Microsoft Translator now supports image capture translation, the company announced late Wednesday. It is the latest effort to upgrade the service as it competes for market share with Google Translate. Microsoft also announced new inline translations and language downloads for offline translations.
All you need to do is take a photo using the Microsoft Translator app, or upload a photo into the app to be translated. The initial service will be available in 21 languages and only for Android users who have Android 6.0 updated in their phone (Marshmallow). According to Ubergizmo, only 4.6% of Android users have Marshmallow, at least for now.
They will start with the big languages: English, Spanish, French, German, and Portuguese. Alongside those will be Chinese (both simplified and traditional), Czech, Danish, Dutch, Finnish, Greek, Hungarian, Italian, Korean, Japanese, Norwegian, Polish, Russian, Swedish, and Turkish.
The announcement also carries updates about inline translation, which adds a fourth option below cut, copy, and paste to translate text on a web page. Google Translate offers this service on desktop Chrome and also by Android, but the desktop version is more efficient. Microsoft’s “Translate” option will be listed under “Other Options.”
Microsoft Translator got a prominent update two weeks ago when it announced offline capabilities for iOS. This latest announcement also introduces 34 new language packs to work in Microsoft Translator’s offline mode. Those languages include: Arabic, Greek, Romanian, Bosnian, Hebrew, Russian, Bulgarian, Hindi, Serbian, Catalan, Hungarian, Slovak, Chinese Simplified, Indonesian, Slovenian, Chinese Traditional, Italian, Spanish, Croatian, Japanese, Swedish, Czech, Korean, Thai, Danish, Latvian, Turkish, Dutch, Lithuanian, Ukrainian, Estonian, Malay, Urdu, Filipino, Norwegian, Vietnamese, Finnish, Persian, Welsh, French, Polish, German, and Portuguese.

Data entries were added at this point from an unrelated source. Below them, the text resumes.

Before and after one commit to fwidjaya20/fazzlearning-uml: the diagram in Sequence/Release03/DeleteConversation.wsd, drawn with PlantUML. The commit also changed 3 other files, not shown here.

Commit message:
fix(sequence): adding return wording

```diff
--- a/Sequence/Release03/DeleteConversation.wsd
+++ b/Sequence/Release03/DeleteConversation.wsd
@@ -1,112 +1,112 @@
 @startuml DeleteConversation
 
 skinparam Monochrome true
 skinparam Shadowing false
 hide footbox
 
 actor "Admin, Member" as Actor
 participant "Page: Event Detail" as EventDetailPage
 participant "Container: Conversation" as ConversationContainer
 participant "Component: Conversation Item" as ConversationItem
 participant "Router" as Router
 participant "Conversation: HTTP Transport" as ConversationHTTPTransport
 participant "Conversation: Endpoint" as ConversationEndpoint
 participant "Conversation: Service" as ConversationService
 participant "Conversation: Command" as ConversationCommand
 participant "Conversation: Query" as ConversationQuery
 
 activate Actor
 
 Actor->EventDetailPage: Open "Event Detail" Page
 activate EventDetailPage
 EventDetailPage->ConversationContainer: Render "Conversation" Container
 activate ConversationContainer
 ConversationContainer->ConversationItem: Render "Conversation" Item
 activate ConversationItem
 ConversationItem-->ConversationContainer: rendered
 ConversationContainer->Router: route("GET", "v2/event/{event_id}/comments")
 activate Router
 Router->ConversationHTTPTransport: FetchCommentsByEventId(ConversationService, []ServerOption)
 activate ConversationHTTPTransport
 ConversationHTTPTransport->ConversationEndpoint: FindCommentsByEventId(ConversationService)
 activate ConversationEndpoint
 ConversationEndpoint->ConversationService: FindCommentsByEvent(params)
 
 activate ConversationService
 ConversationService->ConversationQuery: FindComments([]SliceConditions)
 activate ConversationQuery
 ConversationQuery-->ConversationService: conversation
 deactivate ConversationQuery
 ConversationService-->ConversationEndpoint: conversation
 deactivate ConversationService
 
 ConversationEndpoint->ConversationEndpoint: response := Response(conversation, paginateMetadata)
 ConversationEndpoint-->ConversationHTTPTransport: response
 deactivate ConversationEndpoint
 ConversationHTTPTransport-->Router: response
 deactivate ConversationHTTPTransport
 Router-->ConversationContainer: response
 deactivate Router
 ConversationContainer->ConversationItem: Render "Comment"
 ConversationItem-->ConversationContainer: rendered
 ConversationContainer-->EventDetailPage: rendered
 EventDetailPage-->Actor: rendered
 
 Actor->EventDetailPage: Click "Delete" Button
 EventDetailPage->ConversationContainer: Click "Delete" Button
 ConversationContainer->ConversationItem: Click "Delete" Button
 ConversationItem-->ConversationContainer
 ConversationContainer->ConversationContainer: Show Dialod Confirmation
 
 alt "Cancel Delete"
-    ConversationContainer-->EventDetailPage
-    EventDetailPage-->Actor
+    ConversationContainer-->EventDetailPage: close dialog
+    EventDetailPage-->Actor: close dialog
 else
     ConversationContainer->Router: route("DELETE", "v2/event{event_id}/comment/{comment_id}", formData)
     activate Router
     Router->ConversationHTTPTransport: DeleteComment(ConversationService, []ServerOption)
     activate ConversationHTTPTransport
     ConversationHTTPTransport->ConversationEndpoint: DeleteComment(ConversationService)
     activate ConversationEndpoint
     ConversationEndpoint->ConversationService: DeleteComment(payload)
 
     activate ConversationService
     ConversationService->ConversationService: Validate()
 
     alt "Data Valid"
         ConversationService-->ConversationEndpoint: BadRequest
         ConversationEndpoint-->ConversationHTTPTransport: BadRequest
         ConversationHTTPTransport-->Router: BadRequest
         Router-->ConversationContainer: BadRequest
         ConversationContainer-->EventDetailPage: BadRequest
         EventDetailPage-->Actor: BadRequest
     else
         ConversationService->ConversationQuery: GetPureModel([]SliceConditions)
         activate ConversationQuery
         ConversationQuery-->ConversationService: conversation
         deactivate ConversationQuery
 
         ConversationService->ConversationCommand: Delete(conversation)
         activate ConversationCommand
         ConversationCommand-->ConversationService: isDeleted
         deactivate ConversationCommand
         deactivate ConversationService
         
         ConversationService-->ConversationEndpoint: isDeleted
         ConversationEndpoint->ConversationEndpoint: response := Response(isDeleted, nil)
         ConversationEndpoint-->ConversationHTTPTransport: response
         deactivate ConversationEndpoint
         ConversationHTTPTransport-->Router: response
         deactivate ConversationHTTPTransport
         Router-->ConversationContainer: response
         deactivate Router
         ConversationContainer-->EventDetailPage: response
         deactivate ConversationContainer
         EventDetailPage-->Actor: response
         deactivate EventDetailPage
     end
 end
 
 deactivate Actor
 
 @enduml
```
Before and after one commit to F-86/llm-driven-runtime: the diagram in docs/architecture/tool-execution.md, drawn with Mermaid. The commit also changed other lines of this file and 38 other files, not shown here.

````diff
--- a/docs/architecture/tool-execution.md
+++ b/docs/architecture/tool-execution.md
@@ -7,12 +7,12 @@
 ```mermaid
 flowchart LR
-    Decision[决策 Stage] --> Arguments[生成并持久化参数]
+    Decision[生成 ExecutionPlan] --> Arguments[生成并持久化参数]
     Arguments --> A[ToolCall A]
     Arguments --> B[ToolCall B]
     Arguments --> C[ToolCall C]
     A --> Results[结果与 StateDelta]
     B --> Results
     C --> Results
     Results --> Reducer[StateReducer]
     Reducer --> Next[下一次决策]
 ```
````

Recognizing print, and not type
Google Translate added this feature some time ago after it acquired Word Lens. It remains to be seen if Microsoft Translator’s version has advantages or better accuracy than the more ubiquitous Google product. Xerox recently made headlines by adding this ability to its photocopiers: feed a document and the machine will spit back a translated version. It’s still unclear how comprehensive a translation Xerox’s machines are capable of spitting back.
Translator is competing for market share as it adds features, common languages, and tries to differentiate itself from Google’s product by adding niche tongues to its repertoire. Microsoft Translator includes Mayan and Querétaro Otomi, two languages native to the Americas which don’t fit into Google’s apparent strategy to prioritize adding the most widely-spoken languages first. Microsoft also has Klingon, while the Russian Yandex Translate added Elvish a few months ago.
Google Translate currently offers 103 languages while Microsoft Translator has 52 languages, which are also offered via Translator for Bing.